By Mroz, K. and Nicpon, J. and Nicpon, Z. and Slawuta, P., Medycyna Weterynaryjna, 2006
Research Paper Web Link / URL:

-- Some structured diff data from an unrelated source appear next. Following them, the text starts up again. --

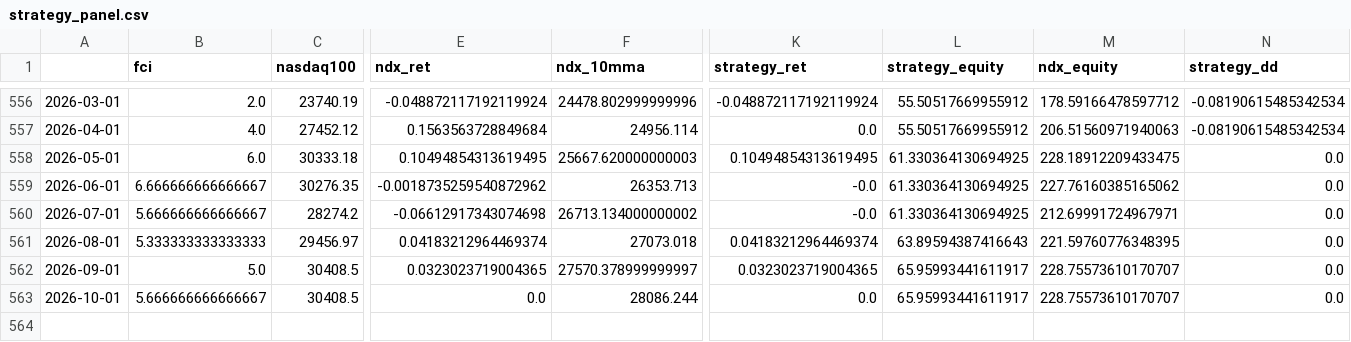
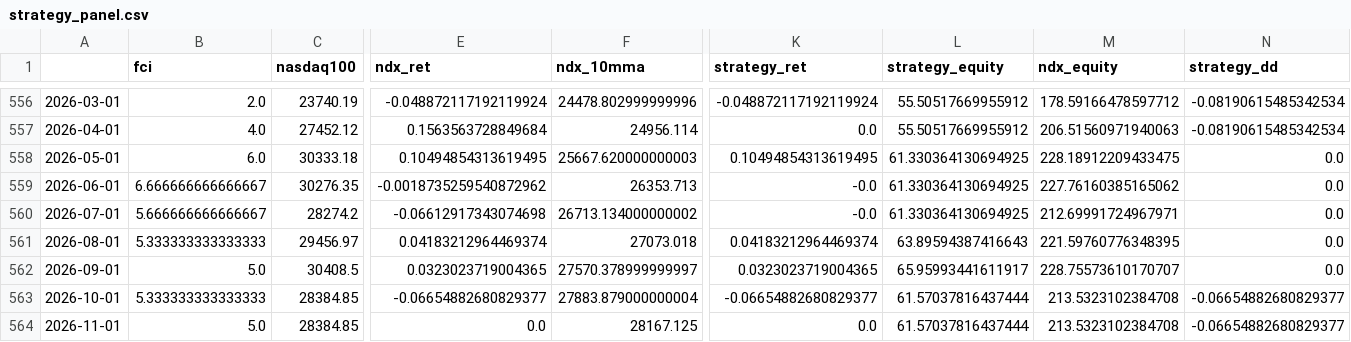
Before and after one commit to clementtan1990/TradingInsights, a CSV file: docs/data/strategy_panel.csv, drawn as a sheet; only a part is shown, gaps mark what is left out; rows hold the shown columns only; the diff covers the shown part only; the diff names each change by its address in the sheet, - before the commit and + after, or states it on an @@ line.

```diff
--- a/docs/data/strategy_panel.csv
+++ b/docs/data/strategy_panel.csv
-B563 (fci): 5.666666666666667
+B563 (fci): 5.333333333333333
-C563 (nasdaq100): 30408.5
+C563 (nasdaq100): 28384.85
-E563 (ndx_ret): 0.0
+E563 (ndx_ret): -0.06654882680829377
-F563 (ndx_10mma): 28086.244
+F563 (ndx_10mma): 27883.879000000004
-K563 (strategy_ret): 0.0
+K563 (strategy_ret): -0.06654882680829377
-L563 (strategy_equity): 65.95993441611917
+L563 (strategy_equity): 61.57037816437444
-M563 (ndx_equity): 228.75573610170707
+M563 (ndx_equity): 213.5323102384708
-N563 (strategy_dd): 0.0
+N563 (strategy_dd): -0.06654882680829377
+row 564: 2026-11-01 | 5.0 | 28384.85 | 0.0 | 28167.125 | 0.0 | 61.57037816437444 | 213.5323102384708 | -0.06654882680829377
```
Also changed, not shown: 1 edited cell elsewhere in this file, docs/data/paulsen_component_flags.csv, docs/data/paulsen_fci_indicator.csv, 10 other files.
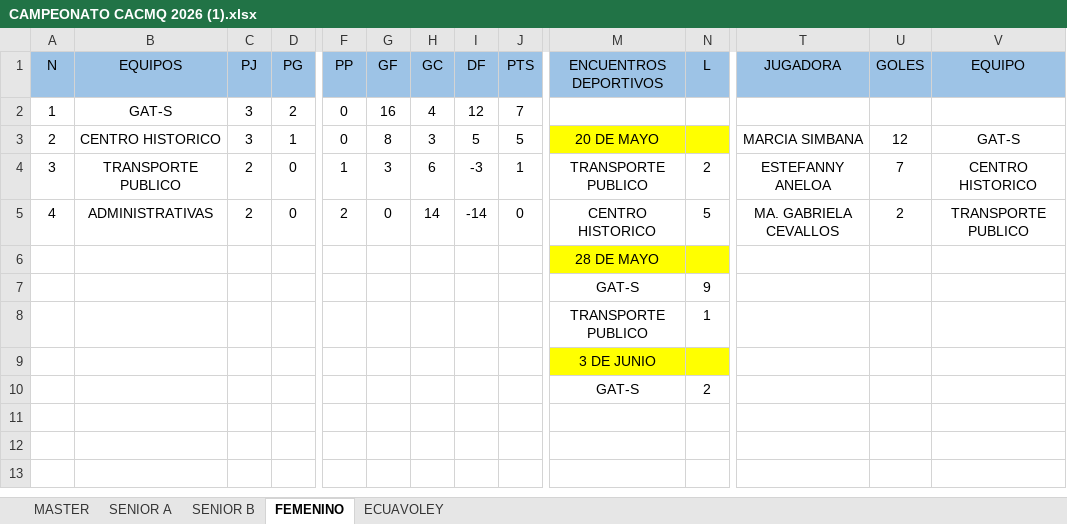
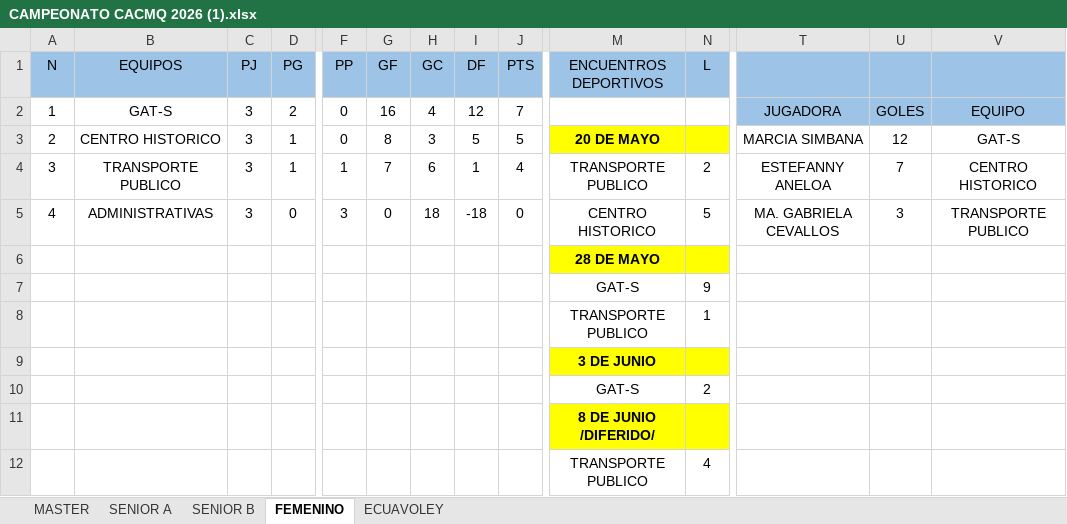
Before and after one commit to bonyhenry8-prog/jornadas-deportivas.boni, an Excel workbook: CAMPEONATO CACMQ 2026 (1).xlsx, sheet FEMENINO, drawn as a sheet; only a part is shown, gaps mark what is left out; values as stored, in another font and other column widths than the file's, no borders; rows hold the shown columns only; the diff names each change by its address in the sheet, - before the commit and + after, or states it on an @@ line.

```diff
--- a/CAMPEONATO CACMQ 2026 (1).xlsx (sheet FEMENINO)
+++ b/CAMPEONATO CACMQ 2026 (1).xlsx (sheet FEMENINO)
-T1: JUGADORA
+T1: (empty)
-U1: GOLES
+U1: (empty)
-V1: EQUIPO
+V1: (empty)
-T2: (empty)
+T2: JUGADORA
-T2:V2 fill: none
+T2:V2 fill: #9DC3E6
-U2: (empty)
+U2: GOLES
-V2: (empty)
+V2: EQUIPO
-M3 bold: off
+M3 bold: on
-C4:C5 (PJ): 2
+C4:C5 (PJ): 3
-D4 (PG): 0
+D4 (PG): 1
-G4 (GF): 3
+G4 (GF): 7
-I4 (DF): -3
+I4 (DF): 1
-J4 (PTS): 1
+J4 (PTS): 4
-F5 (PP): 2
+F5 (PP): 3
-H5 (GC): 14
+H5 (GC): 18
-I5 (DF): -14
+I5 (DF): -18
-U5: 2
+U5: 3
-M6 bold: off
+M6 bold: on
-M9 bold: off
+M9 bold: on
+row 11:  |  |  |  |  |  |  |  |  | 8 DE JUNIO /DIFERIDO/
+row 12:  |  |  |  |  |  |  |  |  | TRANSPORTE PUBLICO | 4
```
Also changed, not shown: sheet MASTER, sheet SENIOR A, sheet SENIOR B, 1 other file.
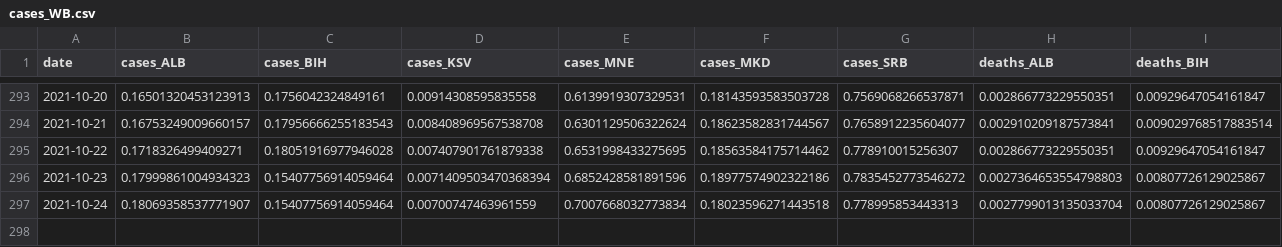
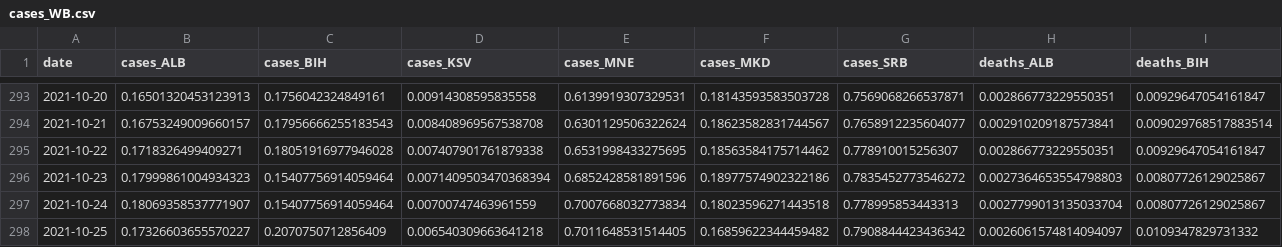
Before and after one commit to fqroldan/fqroldan.github.io, a CSV file: resources/Covid_df/cases_WB.csv, drawn as a sheet; only a part is shown, gaps mark what is left out; rows hold the shown columns only; the diff names each change by its address in the sheet, - before the commit and + after, or states it on an @@ line.

Commit message:
updated covid trackers

```diff
--- a/resources/Covid_df/cases_WB.csv
+++ b/resources/Covid_df/cases_WB.csv
+row 298: 2021-10-25 | 0.17326603655570227 | 0.2070750712856409 | 0.006540309663641218 | 0.7011648531514405 | 0.16859622344459482 | 0.7908844423436342 | 0.0026061574814094097 | 0.0109347829731332
```
Also changed, not shown: resources/Covid_df/vax_WB.csv, 6 other files.
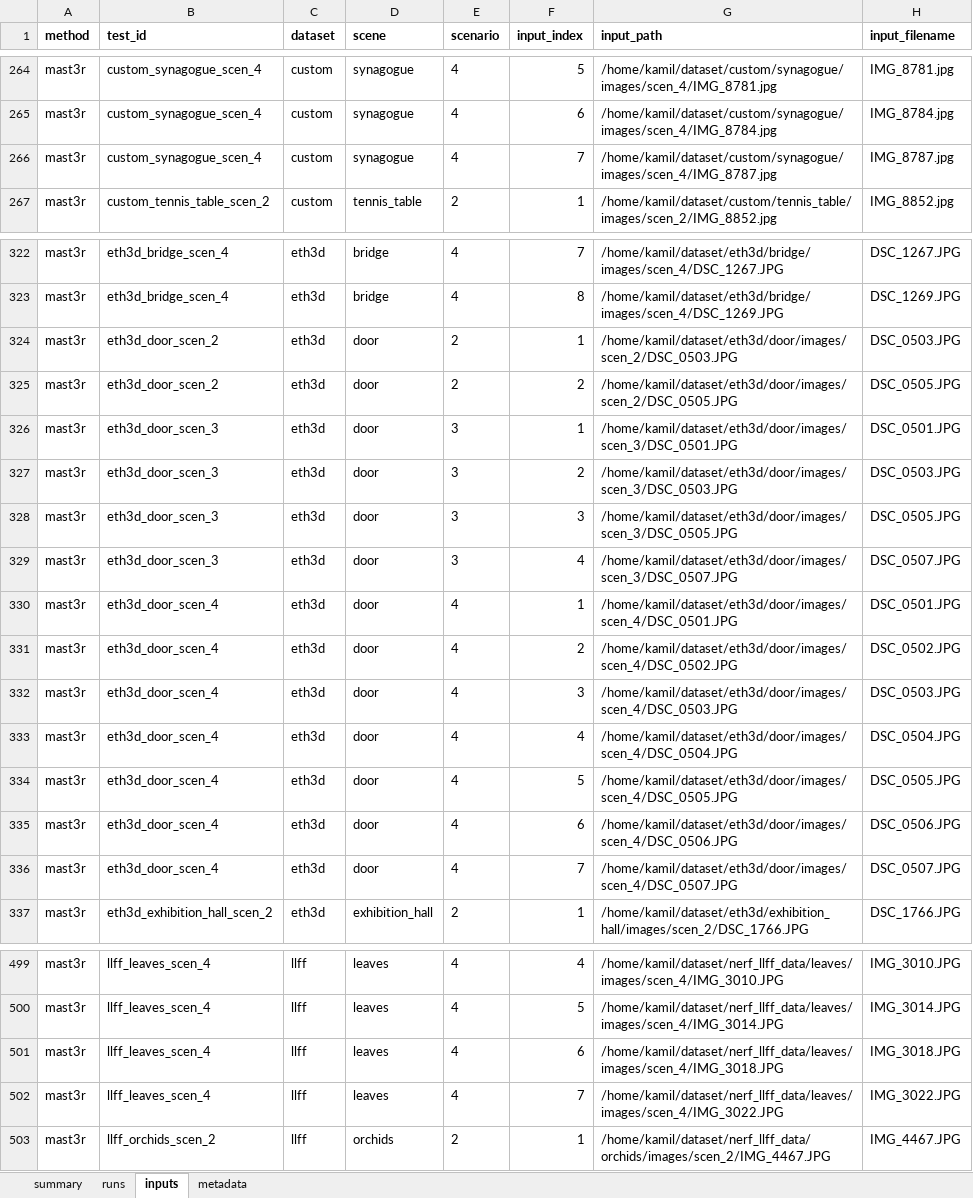
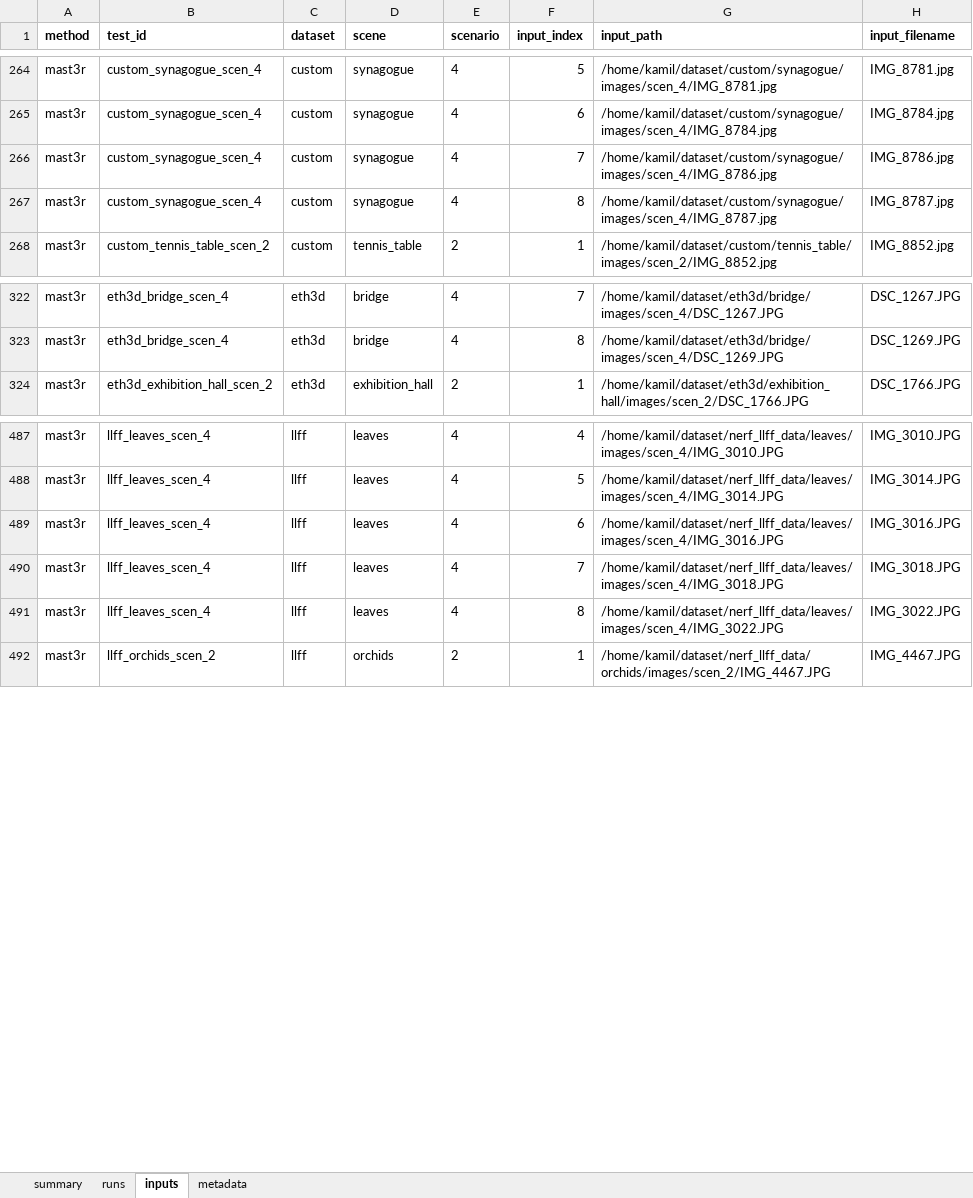
Before and after one commit to kamilsnopkowski/one-or-few-shot-3d-reconstruction, an Excel workbook: models/mast3r/mast3r_results.xlsx, sheet inputs, drawn as a sheet; only a part is shown, gaps mark what is left out; values as stored, in another font and other column widths than the file's, no borders; removed rows and columns are numbered as before the commit, all else as after; the diff covers the shown part only; the diff names each change by its address in the sheet, - before the commit and + after, or states it on an @@ line.

```diff
--- a/models/mast3r/mast3r_results.xlsx (sheet inputs)
+++ b/models/mast3r/mast3r_results.xlsx (sheet inputs)
-G266 (input_path): /home/kamil/dataset/custom/synagogue/images/scen_4/IMG_8787.jpg
+G266 (input_path): /home/kamil/dataset/custom/synagogue/images/scen_4/IMG_8786.jpg
-H266 (input_filename): IMG_8787.jpg
+H266 (input_filename): IMG_8786.jpg
+row 267: mast3r | custom_synagogue_scen_4 | custom | synagogue | 4 | 8 | /home/kamil/dataset/custom/synagogue/images/scen_4/IMG_8787.jpg | IMG_8787.jpg
-row 324: mast3r | eth3d_door_scen_2 | eth3d | door | 2 | 1 | /home/kamil/dataset/eth3d/door/images/scen_2/DSC_0503.JPG | DSC_0503.JPG
-row 325: mast3r | eth3d_door_scen_2 | eth3d | door | 2 | 2 | /home/kamil/dataset/eth3d/door/images/scen_2/DSC_0505.JPG | DSC_0505.JPG
-row 326: mast3r | eth3d_door_scen_3 | eth3d | door | 3 | 1 | /home/kamil/dataset/eth3d/door/images/scen_3/DSC_0501.JPG | DSC_0501.JPG
-row 327: mast3r | eth3d_door_scen_3 | eth3d | door | 3 | 2 | /home/kamil/dataset/eth3d/door/images/scen_3/DSC_0503.JPG | DSC_0503.JPG
-row 328: mast3r | eth3d_door_scen_3 | eth3d | door | 3 | 3 | /home/kamil/dataset/eth3d/door/images/scen_3/DSC_0505.JPG | DSC_0505.JPG
-row 329: mast3r | eth3d_door_scen_3 | eth3d | door | 3 | 4 | /home/kamil/dataset/eth3d/door/images/scen_3/DSC_0507.JPG | DSC_0507.JPG
-row 330: mast3r | eth3d_door_scen_4 | eth3d | door | 4 | 1 | /home/kamil/dataset/eth3d/door/images/scen_4/DSC_0501.JPG | DSC_0501.JPG
-row 331: mast3r | eth3d_door_scen_4 | eth3d | door | 4 | 2 | /home/kamil/dataset/eth3d/door/images/scen_4/DSC_0502.JPG | DSC_0502.JPG
-row 332: mast3r | eth3d_door_scen_4 | eth3d | door | 4 | 3 | /home/kamil/dataset/eth3d/door/images/scen_4/DSC_0503.JPG | DSC_0503.JPG
-row 333: mast3r | eth3d_door_scen_4 | eth3d | door | 4 | 4 | /home/kamil/dataset/eth3d/door/images/scen_4/DSC_0504.JPG | DSC_0504.JPG
-row 334: mast3r | eth3d_door_scen_4 | eth3d | door | 4 | 5 | /home/kamil/dataset/eth3d/door/images/scen_4/DSC_0505.JPG | DSC_0505.JPG
-row 335: mast3r | eth3d_door_scen_4 | eth3d | door | 4 | 6 | /home/kamil/dataset/eth3d/door/images/scen_4/DSC_0506.JPG | DSC_0506.JPG
-row 336: mast3r | eth3d_door_scen_4 | eth3d | door | 4 | 7 | /home/kamil/dataset/eth3d/door/images/scen_4/DSC_0507.JPG | DSC_0507.JPG
-G489 (input_path): /home/kamil/dataset/nerf_llff_data/leaves/images/scen_4/IMG_3018.JPG
+G489 (input_path): /home/kamil/dataset/nerf_llff_data/leaves/images/scen_4/IMG_3016.JPG
-H489 (input_filename): IMG_3018.JPG
+H489 (input_filename): IMG_3016.JPG
-G490 (input_path): /home/kamil/dataset/nerf_llff_data/leaves/images/scen_4/IMG_3022.JPG
+G490 (input_path): /home/kamil/dataset/nerf_llff_data/leaves/images/scen_4/IMG_3018.JPG
-H490 (input_filename): IMG_3022.JPG
+H490 (input_filename): IMG_3018.JPG
+row 491: mast3r | llff_leaves_scen_4 | llff | leaves | 4 | 8 | /home/kamil/dataset/nerf_llff_data/leaves/images/scen_4/IMG_3022.JPG | IMG_3022.JPG
```
Also changed, not shown: 1 added row, 1 removed row and 2 edited cells elsewhere in this sheet, sheet runs, sheet summary, sheet metadata, data.xlsx, models/mapany/mapany_results.xlsx, 1 other file.
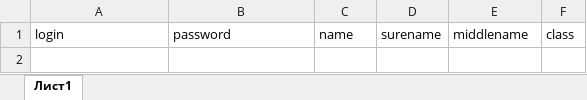
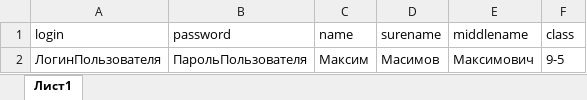
Before and after one commit to BearForesterSmallBeef/TeacherAndParent, an Excel workbook: excel/reports/form/form.xlsx, sheet Лист1, drawn as a sheet; values as stored, in another font and other column widths than the file's, no borders; the diff names each change by its address in the sheet, - before the commit and + after, or states it on an @@ line.

```diff
--- a/excel/reports/form/form.xlsx (sheet Лист1)
+++ b/excel/reports/form/form.xlsx (sheet Лист1)
+row 2: ЛогинПользователя | ПарольПользователя | Максим | Масимов | Максимович | 9-5
```
Also changed, not shown: 2 other files.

Papillomatous digital dermatitis (PDD) is a dermatosis of the digital skin of cattle, which, in recent years, has become one of the most important causes of lamness. Probably the direct causes of the disease are Treponema spp., Fusobacterium spp., Bacterioides spp. and Dichelobacter nodosus. PDD occurs on the hairy skin between the hooves and heels of hind limbs, where circumscriptes red plaques appear. Therapy requires the use of penicillin 18000 IU/kg every 12 h for 3 days or a topical application of oxytetracycline 20-100 mg/ml for 3 to 5 days and footbaths in solutions of 0.1 to 0.6% oxytetyracycline, 20% zinc sulfate, 0.01% lincomycin, 2.5 to 10% copper sulfate, and 5% formalin every 3-7 days. Interdigital dermatitis (ID) is triggered by the same bacteria as PDD and its course of therapy is the same. Acute attacks of the disease are characterized by epidermal erosion and superficial dermatitis in the interdigital skin, and, in chronic cases of ID, upper cracks and fissures of the horn. Dermatophilosis is a dermatosis occurring in cattle, sheep, goats and horses, caused by Dermatophilus congolensis. Bacteria provoke exudative inflammations of the skin and crust formation. Sheep may develop a form of dermatophilosis that begins as a proliferative dermatits in the cornet region, known as strawberry foot-rot. Lesions can extend from the hoof to the hock. Therapy requires the use of oxytetracycline in a single dose of 20 mg/kg or penicillin and streptomycin in doses of 70 000 IU and 70 mu g/kg for 3 days.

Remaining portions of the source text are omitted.